[Change detection data]
%%
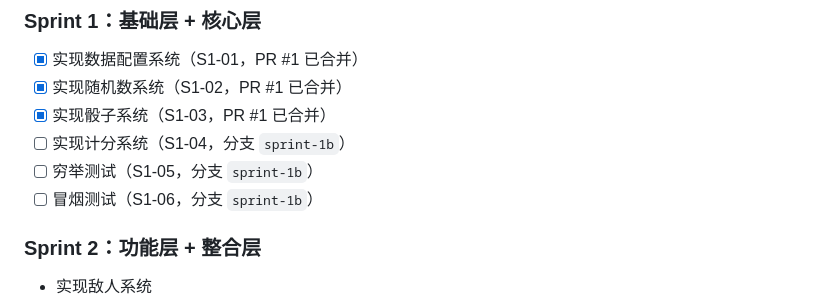
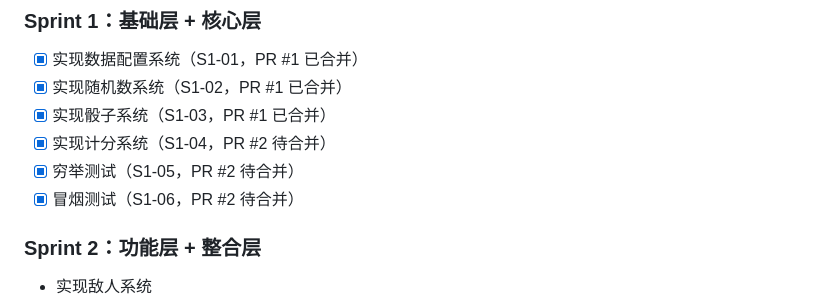
Before and after one commit to psixdp/myGameStudio, a Markdown page: plan.md, the part around the change. Drawn GitHub-style.

Commit message:
Update plan.md: Sprint 1 complete, PR #2 submitted (S1-04~S1-06)
Generated with [Claude Code](https://claude.ai/code)
via [Happy](https://happy.engineering)

Co-Authored-By: Claude <noreply@anthropic.com>
Co-Authored-By: Happy <yesreply@happy.engineering>

```diff
--- a/plan.md
+++ b/plan.md
@@ -66,9 +66,9 @@
 - [x] 实现数据配置系统（S1-01，PR #1 已合并）
 - [x] 实现随机数系统（S1-02，PR #1 已合并）
 - [x] 实现骰子系统（S1-03，PR #1 已合并）
-- [ ] 实现计分系统（S1-04，分支 `sprint-1b`）
-- [ ] 穷举测试（S1-05，分支 `sprint-1b`）
-- [ ] 冒烟测试（S1-06，分支 `sprint-1b`）
+- [x] 实现计分系统（S1-04，PR #2 待合并）
+- [x] 穷举测试（S1-05，PR #2 待合并）
+- [x] 冒烟测试（S1-06，PR #2 待合并）
 
 ### Sprint 2：功能层 + 整合层
 
```
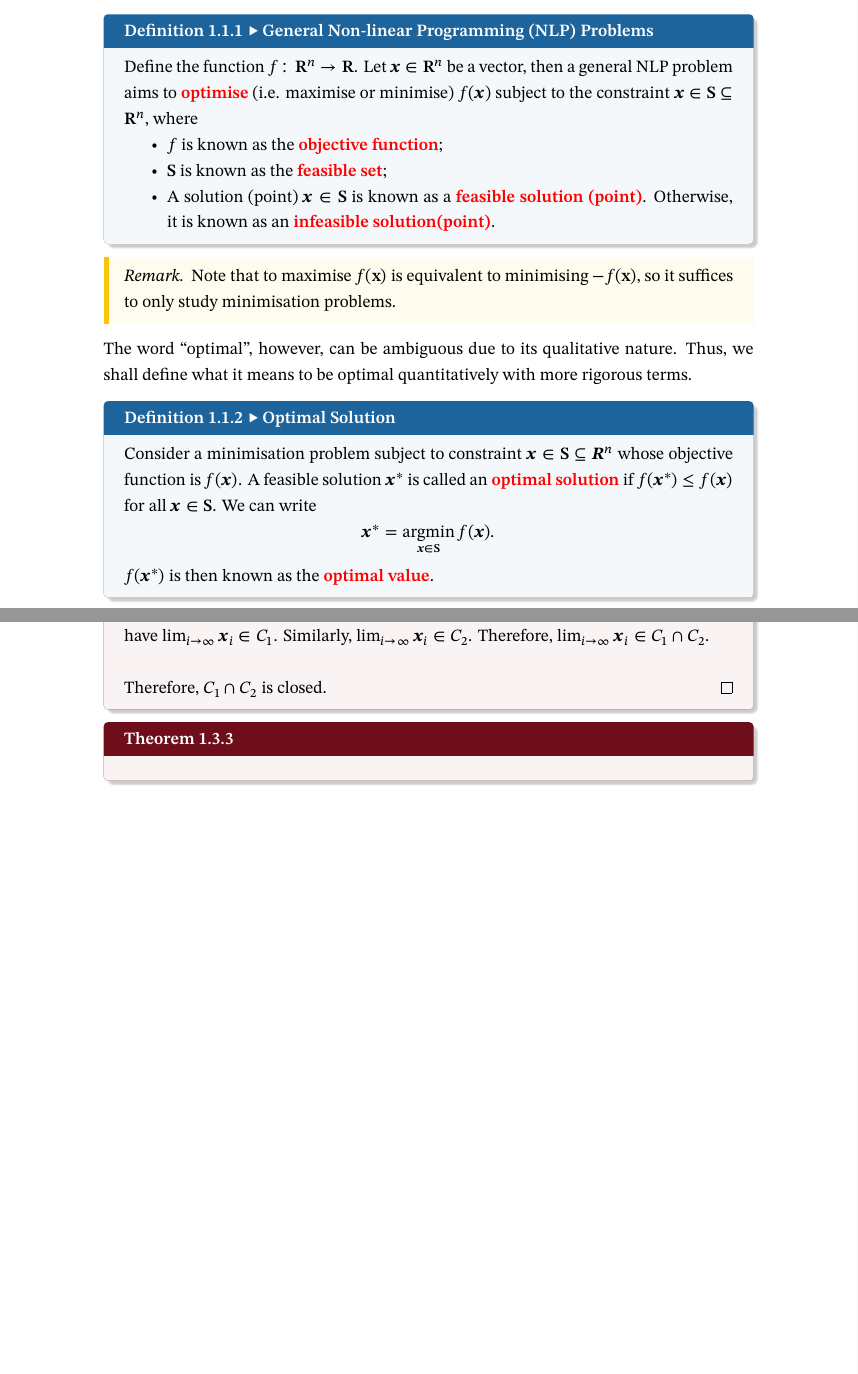
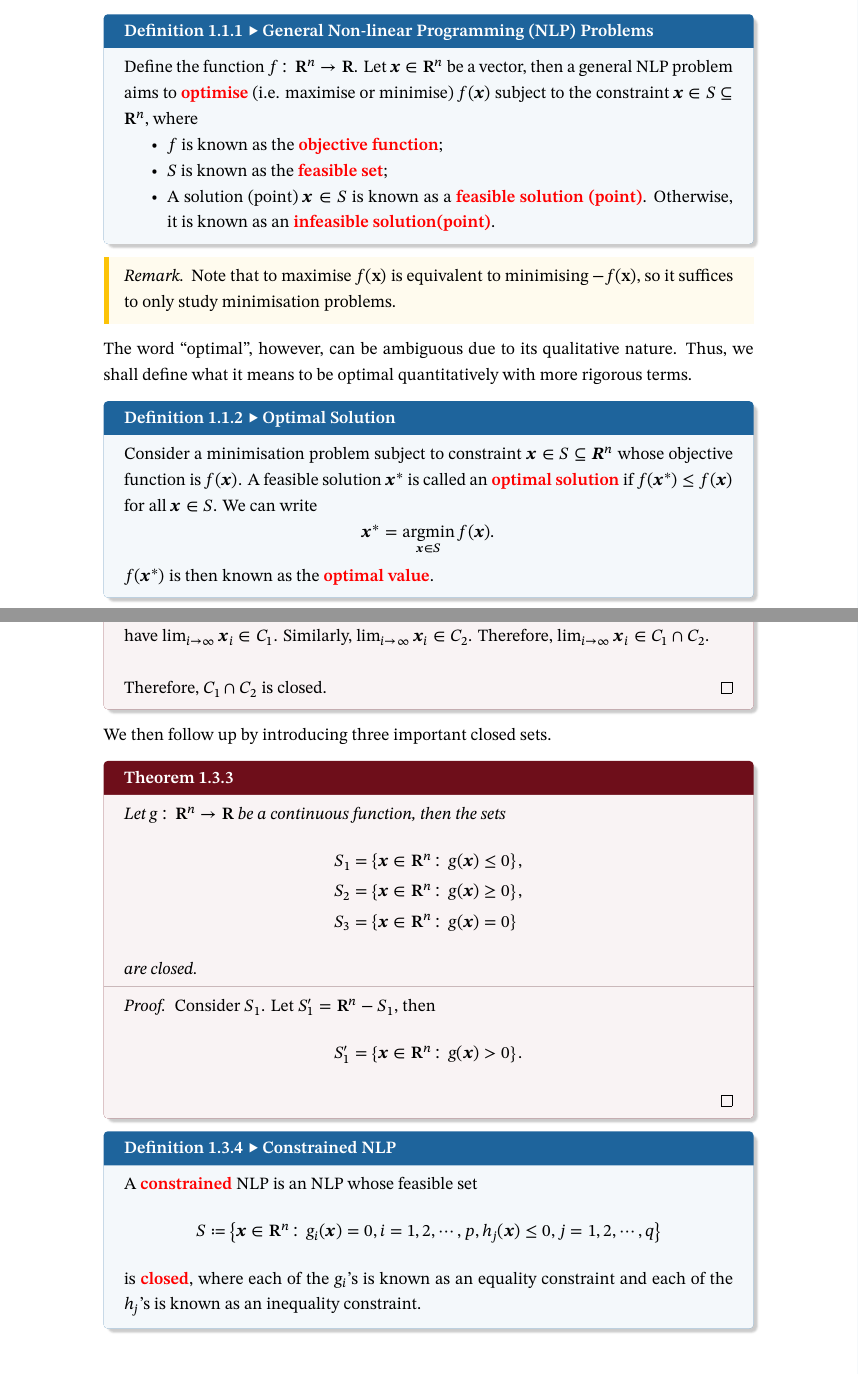
Before and after one commit to Z-Puyu/lecture-notes, a LaTeX document (Non-linear Programming.tex): two parts of pages 2 and 4 of 4, joined at a grey line, cut so that both start at the same text. Compiled offline with XeLaTeX; a missing font is replaced by an installed copy or a similar font.

Commit message:
Lecture 1 polishment

```diff
--- a/Non-linear Programming.tex
+++ b/Non-linear Programming.tex
@@ -40,11 +40,11 @@
 \chapter{Non-linear Programming Problems}
 \section{Basic Terminology and Notations}
 \begin{dfnbox}{General Non-linear Programming (NLP) Problems}{geNLPProb}
-    Define the function $f \colon \mathbf{R}^n \to \mathbf{R}$. Let $\mathbfit{x} \in \mathbf{R}^n$ be a vector, then a general NLP problem aims to {\color{red} \textbf{optimise}} (i.e. maximise or minimise) $f(\mathbfit{x})$ subject to the constraint $\mathbfit{x} \in \mathbf{S} \subseteq \mathbf{R}^n$, where
+    Define the function $f \colon \mathbf{R}^n \to \mathbf{R}$. Let $\mathbfit{x} \in \mathbf{R}^n$ be a vector, then a general NLP problem aims to {\color{red} \textbf{optimise}} (i.e. maximise or minimise) $f(\mathbfit{x})$ subject to the constraint $\mathbfit{x} \in S \subseteq \mathbf{R}^n$, where
     \begin{itemize}
         \item $f$ is known as the {\color{red} \textbf{objective function}};
-        \item $\mathbf{S}$ is known as the {\color{red} \textbf{feasible set}};
-        \item A solution (point) $\mathbfit{x} \in \mathbf{S}$ is known as a {\color{red} \textbf{feasible solution (point)}}. Otherwise, it is known as an {\color{red} \textbf{infeasible solution(point)}}.
+        \item $S$ is known as the {\color{red} \textbf{feasible set}};
+        \item A solution (point) $\mathbfit{x} \in S$ is known as a {\color{red} \textbf{feasible solution (point)}}. Otherwise, it is known as an {\color{red} \textbf{infeasible solution(point)}}.
     \end{itemize}
 \end{dfnbox}
 \begin{notebox}
@@ -54,9 +54,9 @@
 \end{notebox}
 The word ``optimal'', however, can be ambiguous due to its qualitative nature. Thus, we shall define what it means to be optimal quantitatively with more rigorous terms.
 \begin{dfnbox}{Optimal Solution}{optSoln}
-    Consider a minimisation problem subject to constraint $\mathbfit{x} \in \mathbf{S} \subseteq \mathbfit{R}^n$ whose objective function is $f(\mathbfit{x})$. A feasible solution $\mathbfit{x}^*$ is called an {\color{red} \textbf{optimal solution}} if $f(\mathbfit{x}^*) \leq f(\mathbfit{x})$ for all $\mathbfit{x} \in \mathbf{S}$. We can write
+    Consider a minimisation problem subject to constraint $\mathbfit{x} \in S \subseteq \mathbfit{R}^n$ whose objective function is $f(\mathbfit{x})$. A feasible solution $\mathbfit{x}^*$ is called an {\color{red} \textbf{optimal solution}} if $f(\mathbfit{x}^*) \leq f(\mathbfit{x})$ for all $\mathbfit{x} \in S$. We can write
     \begin{equation*}
-        \mathbfit{x}^* = \argmin_{\mathbfit{x} \in \mathbf{S}} f(\mathbfit{x}).
+        \mathbfit{x}^* = \argmin_{\mathbfit{x} \in S} f(\mathbfit{x}).
     \end{equation*}
     $f(\mathbfit{x}^*)$ is then known as the {\color{red} \textbf{optimal value}}.
 \end{dfnbox}
@@ -104,7 +104,28 @@ The empty set and Euclidean spaces $\R^n$ are both open and closed.
         Therefore, $C_1 \cap C_2$ is closed.
     \end{proof}
 \end{thmbox}
+We then follow up by introducing three important closed sets.
 \begin{thmbox}{}{}
-
+    Let $g \colon \mathbf{R}^n \to \mathbf{R}$ be a continuous function, then the sets
+    \begin{align*}
+        S_1 & = \left\{\mathbfit{x} \in \mathbf{R}^n \colon g(\mathbfit{x}) \leq 0\right\}, \\
+        S_2 & = \left\{\mathbfit{x} \in \mathbf{R}^n \colon g(\mathbfit{x}) \geq 0\right\}, \\
+        S_3 & = \left\{\mathbfit{x} \in \mathbf{R}^n \colon g(\mathbfit{x}) = 0\right\}
+    \end{align*}
+    are closed.
+    \tcblower
+    \begin{proof}
+        Consider $S_1$. Let $S'_1 = \mathbf{R}^n - S_1$, then
+        \begin{displaymath}
+            S'_1 = \left\{\mathbfit{x} \in \mathbf{R}^n \colon g(\mathbfit{x}) > 0\right\}.
+        \end{displaymath}
+    \end{proof}
 \end{thmbox}
+\begin{dfnbox}{Constrained NLP}{constrainedNLP}
+    A {\color{red} \textbf{constrained}} NLP is an NLP whose feasible set
+    \begin{displaymath}
+        S \coloneqq \left\{\mathbfit{x} \in \mathbf{R}^n \colon g_i(\mathbfit{x}) = 0, i = 1, 2, \cdots, p, h_j(\mathbfit{x}) \leq 0, j = 1, 2, \cdots, q\right\}
+    \end{displaymath}
+    is {\color{red} \textbf{closed}}, where each of the $g_i$'s is known as an equality constraint and each of the $h_j$'s is known as an inequality constraint.
+\end{dfnbox}
 \end{document}
```
Also changed, not shown: Non-linear Programming.pdf, Non-linear Programming.tex (6 more changed lines), 3 other files.
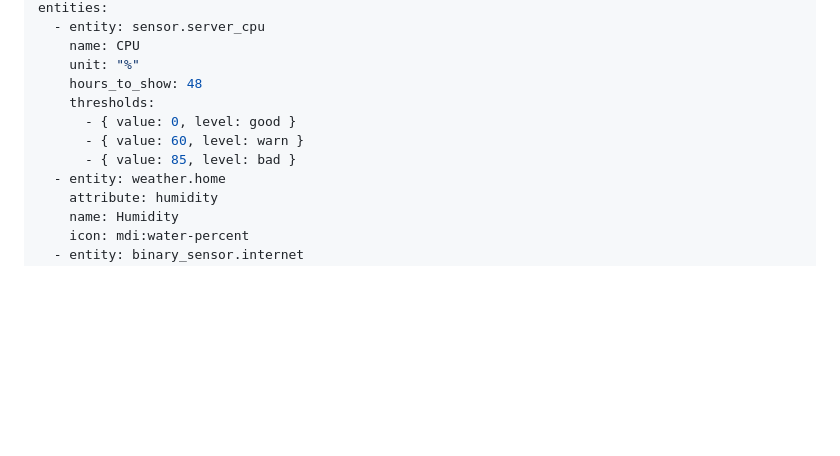
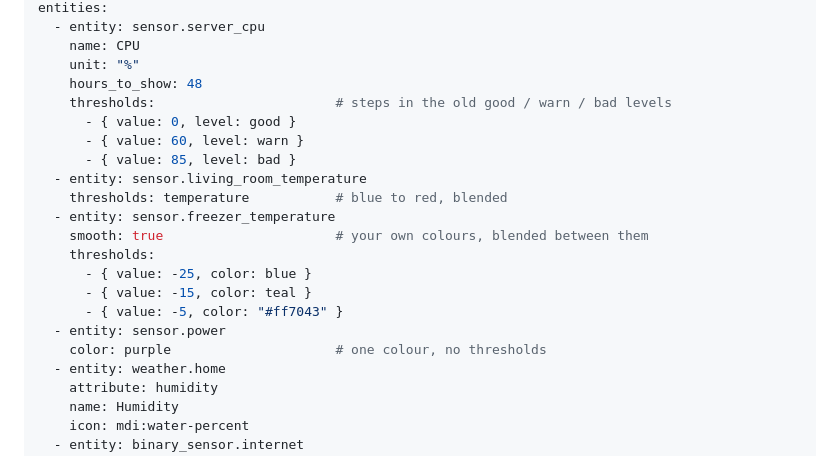
Before and after one commit to gabrielmazor/lovelace-savvy-cards, a Markdown page: README.md, the part around one of its changes. Rendered like a GitHub page; blank space fills up the shorter version.

```diff
--- a/README.md
+++ b/README.md
@@ -1075,10 +1095,20 @@ entities:
     name: CPU
     unit: "%"
     hours_to_show: 48
-    thresholds:
+    thresholds:                       # steps in the old good / warn / bad levels
       - { value: 0, level: good }
       - { value: 60, level: warn }
       - { value: 85, level: bad }
+  - entity: sensor.living_room_temperature
+    thresholds: temperature           # blue to red, blended
+  - entity: sensor.freezer_temperature
+    smooth: true                      # your own colours, blended between them
+    thresholds:
+      - { value: -25, color: blue }
+      - { value: -15, color: teal }
+      - { value: -5, color: "#ff7043" }
+  - entity: sensor.power
+    color: purple                     # one colour, no thresholds
   - entity: weather.home
     attribute: humidity
     name: Humidity
```
Also changed, not shown: other parts of README.md (+24 -4 lines), CHANGELOG.md (+15 -0 lines), docs/images/graph-dark.png, docs/images/graph-light.png, 6 other files.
%%
● Your goal
Filter the lines above, keeping each one that contains the string "begin".

● Solution to this task
 \begin{dfnbox}{General Non-linear Programming (NLP) Problems}{geNLPProb}
     \begin{itemize}
 \begin{notebox}
 \begin{dfnbox}{Optimal Solution}{optSoln}
     \begin{equation*}
 \begin{thmbox}{}{}
+    \begin{align*}
+    \begin{proof}
+        \begin{displaymath}
+\begin{dfnbox}{Constrained NLP}{constrainedNLP}
+    \begin{displaymath}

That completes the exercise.